On campus, opinions on underage drinking come from various sources — the administration, peers, teachers and occasionally parents. Usually the local police are only involved in the dialogue after something has gone wrong and a student needs to be taken to the hospital, or an off-campus party has become especially rowdy. For students involved in these sorts of situations, the police are often depicted as bad guys who target students on the Hill. However Waterville Police Chief Joseph Massey illustrates the difficult task with which the Waterville Police are burdened: maintaining a good relationship with students on the Hill while also addressing the issues of underage and excessive drinking.
Massey commented on the current culture in which drinking in college for 18-20 year-olds is socially acceptable despite its illegality. On an isolated campus such as the Hill, there can be a heavy emphasis on partying and drinking on the weekends. Massey recognized this and discussed the “enormous pressure for underage students to drink.” However, he said that since underage drinking is against the law, there will be “no leeway,” despite the societal construct of acceptable underage drinking in college. To the student body, he said, “As young adults you must make smart decisions. If you choose to break the law, there are consequences.”
The Waterville Police Department (WPD) has had to respond to frequent calls involving students on the Hill and incidents involving underage drinking. However, the quantity of calls varies from year to year. “Some school years are better than other years. Some years, big events occur and big summons happen where 30 or more students receive tickets for underage drinking,” he said. However, students’ incidents make up a very small minority of the drinking issues that WPD addresses. Most incidents are related to residents of Waterville or surrounding towns, not of the College. Interestingly, 65 percent of the arrests are non-Waterville residents who live in close towns and come down to the Waterville bars. These arrests create an influx of citations for the WPD, straining their resources. The WPD service center is allotted the budget and staff members for the residents of the city, but in actuality there is so much traffic in Waterville that the amount of people present in Waterville at a given time is usually double the residential population.
Drinking on campus usually only creates problems for the WPD when students have drunk to excess and need to be transported to the hospital. “On-campus [drinking] just affects the student population, as most people on campus are somehow connected with the activities,” Massey said. Off campus, the presence of neighbors adds a new variable to the equation. Neighbors often call in to complain about the off-campus parties due to loud noise, excessive traffic with cars and taxis, public urination and other disturbances. The off-campus parties affect people not connected to the College, and can negatively affect the town. WPD responds to these complaints and investigates incidents reported to them by Waterville citizens. However, if the party consists of students who are of age and does not infringe upon neighbors, Massey has no issue with it, stating that students have the “right to party.”

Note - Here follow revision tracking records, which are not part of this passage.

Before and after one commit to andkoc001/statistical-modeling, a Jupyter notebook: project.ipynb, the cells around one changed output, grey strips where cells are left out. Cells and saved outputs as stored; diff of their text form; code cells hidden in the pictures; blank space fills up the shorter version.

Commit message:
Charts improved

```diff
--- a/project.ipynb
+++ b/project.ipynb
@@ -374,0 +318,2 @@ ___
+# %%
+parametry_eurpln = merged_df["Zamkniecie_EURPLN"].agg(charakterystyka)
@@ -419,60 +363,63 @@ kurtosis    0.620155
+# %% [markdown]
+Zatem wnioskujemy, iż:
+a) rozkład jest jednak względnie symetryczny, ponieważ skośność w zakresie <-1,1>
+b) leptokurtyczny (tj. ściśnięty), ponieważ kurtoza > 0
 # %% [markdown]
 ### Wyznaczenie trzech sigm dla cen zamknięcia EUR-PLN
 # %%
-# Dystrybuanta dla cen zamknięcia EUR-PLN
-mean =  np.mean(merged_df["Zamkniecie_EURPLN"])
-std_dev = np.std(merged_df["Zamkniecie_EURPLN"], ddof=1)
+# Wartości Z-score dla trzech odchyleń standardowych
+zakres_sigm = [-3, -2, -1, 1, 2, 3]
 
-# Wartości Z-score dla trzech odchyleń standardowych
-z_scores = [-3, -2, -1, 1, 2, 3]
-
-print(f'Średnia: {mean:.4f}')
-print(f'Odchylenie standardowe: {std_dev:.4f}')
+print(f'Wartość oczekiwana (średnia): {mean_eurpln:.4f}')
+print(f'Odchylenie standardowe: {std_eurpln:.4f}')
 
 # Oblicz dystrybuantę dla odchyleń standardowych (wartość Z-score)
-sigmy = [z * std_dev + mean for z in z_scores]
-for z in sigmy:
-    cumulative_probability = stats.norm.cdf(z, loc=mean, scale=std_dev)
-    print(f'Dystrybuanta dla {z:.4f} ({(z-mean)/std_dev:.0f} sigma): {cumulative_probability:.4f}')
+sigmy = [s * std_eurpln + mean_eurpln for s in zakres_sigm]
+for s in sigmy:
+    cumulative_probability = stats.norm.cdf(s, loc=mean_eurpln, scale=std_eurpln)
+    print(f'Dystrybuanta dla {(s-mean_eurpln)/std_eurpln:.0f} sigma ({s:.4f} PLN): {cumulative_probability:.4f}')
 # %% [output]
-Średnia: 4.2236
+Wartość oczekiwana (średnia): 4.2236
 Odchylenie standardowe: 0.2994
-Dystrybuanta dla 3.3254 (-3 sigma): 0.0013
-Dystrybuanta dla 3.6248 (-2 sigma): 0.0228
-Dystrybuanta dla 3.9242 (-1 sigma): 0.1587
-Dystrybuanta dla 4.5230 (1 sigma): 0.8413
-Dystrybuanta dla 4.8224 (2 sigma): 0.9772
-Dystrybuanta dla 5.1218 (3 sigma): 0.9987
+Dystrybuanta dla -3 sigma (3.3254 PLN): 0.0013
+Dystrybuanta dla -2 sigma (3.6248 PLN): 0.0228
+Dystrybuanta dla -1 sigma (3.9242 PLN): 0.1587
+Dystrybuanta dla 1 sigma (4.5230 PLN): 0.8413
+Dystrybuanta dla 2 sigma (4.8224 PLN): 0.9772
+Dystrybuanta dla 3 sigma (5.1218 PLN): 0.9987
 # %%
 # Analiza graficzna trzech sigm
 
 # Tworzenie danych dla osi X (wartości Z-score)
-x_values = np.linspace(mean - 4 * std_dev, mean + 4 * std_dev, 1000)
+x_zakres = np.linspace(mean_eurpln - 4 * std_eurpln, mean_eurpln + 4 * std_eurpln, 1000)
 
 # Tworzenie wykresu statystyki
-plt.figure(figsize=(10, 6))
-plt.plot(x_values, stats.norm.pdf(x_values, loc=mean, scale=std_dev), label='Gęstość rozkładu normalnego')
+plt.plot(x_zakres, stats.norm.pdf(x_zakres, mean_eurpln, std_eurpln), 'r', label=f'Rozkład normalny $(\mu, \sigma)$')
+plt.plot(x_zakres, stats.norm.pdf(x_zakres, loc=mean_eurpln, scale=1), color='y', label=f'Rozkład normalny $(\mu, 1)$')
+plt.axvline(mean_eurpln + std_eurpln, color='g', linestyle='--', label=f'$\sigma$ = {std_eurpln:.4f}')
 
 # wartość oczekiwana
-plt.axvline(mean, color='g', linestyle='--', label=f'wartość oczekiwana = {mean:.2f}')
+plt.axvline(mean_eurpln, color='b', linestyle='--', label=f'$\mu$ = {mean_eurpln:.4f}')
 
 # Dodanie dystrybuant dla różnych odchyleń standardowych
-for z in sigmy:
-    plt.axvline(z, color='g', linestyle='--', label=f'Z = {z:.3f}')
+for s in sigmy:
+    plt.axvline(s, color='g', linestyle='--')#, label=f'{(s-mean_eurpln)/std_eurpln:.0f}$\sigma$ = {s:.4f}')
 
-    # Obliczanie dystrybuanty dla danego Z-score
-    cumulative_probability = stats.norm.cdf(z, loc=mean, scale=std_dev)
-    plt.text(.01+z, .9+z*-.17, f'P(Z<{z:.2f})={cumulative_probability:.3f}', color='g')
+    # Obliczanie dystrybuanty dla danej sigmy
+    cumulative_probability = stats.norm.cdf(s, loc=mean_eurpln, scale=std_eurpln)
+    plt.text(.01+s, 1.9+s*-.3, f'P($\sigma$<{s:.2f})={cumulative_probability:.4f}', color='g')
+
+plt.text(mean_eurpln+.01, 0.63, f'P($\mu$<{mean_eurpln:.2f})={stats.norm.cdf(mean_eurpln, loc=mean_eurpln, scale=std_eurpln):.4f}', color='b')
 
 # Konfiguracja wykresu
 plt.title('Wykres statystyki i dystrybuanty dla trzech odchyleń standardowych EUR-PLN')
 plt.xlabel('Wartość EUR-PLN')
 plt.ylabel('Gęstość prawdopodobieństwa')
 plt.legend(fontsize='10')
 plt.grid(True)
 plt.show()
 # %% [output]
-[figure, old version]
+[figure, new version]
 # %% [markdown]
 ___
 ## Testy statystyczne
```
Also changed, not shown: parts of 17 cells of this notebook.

The WPD is “very involved in the College,” Massey said. For years, Massey came up to the Hill and discussed drinking with student leaders and provided a forum for questions and conversations. The student leaders were responsible for sharing the information about safe and legal drinking. Unfortunately, this “never worked well,” Massey said.
WPD continues to work with the College at the administrative level and with security to address alcohol issues on campus. Besides the underage drinking issues, WPD is concerned with the amount of binge drinking that occurs on campus with students of all ages.
Moreover, it upsets Massey and WPD that there is often a negative view of the police. “The student body shifts blame. Some students divert [attention] from the real problem of excessive drinking to negativity towards the police,” Massey said.
Massey and WPD want to continue to work with the students and the administration to keep information flowing and policy updated. While the police and the administration can work together in an attempt to control binge and underage drinking, Massey said, the real transformation “has to come from students. A change in culture is needed.”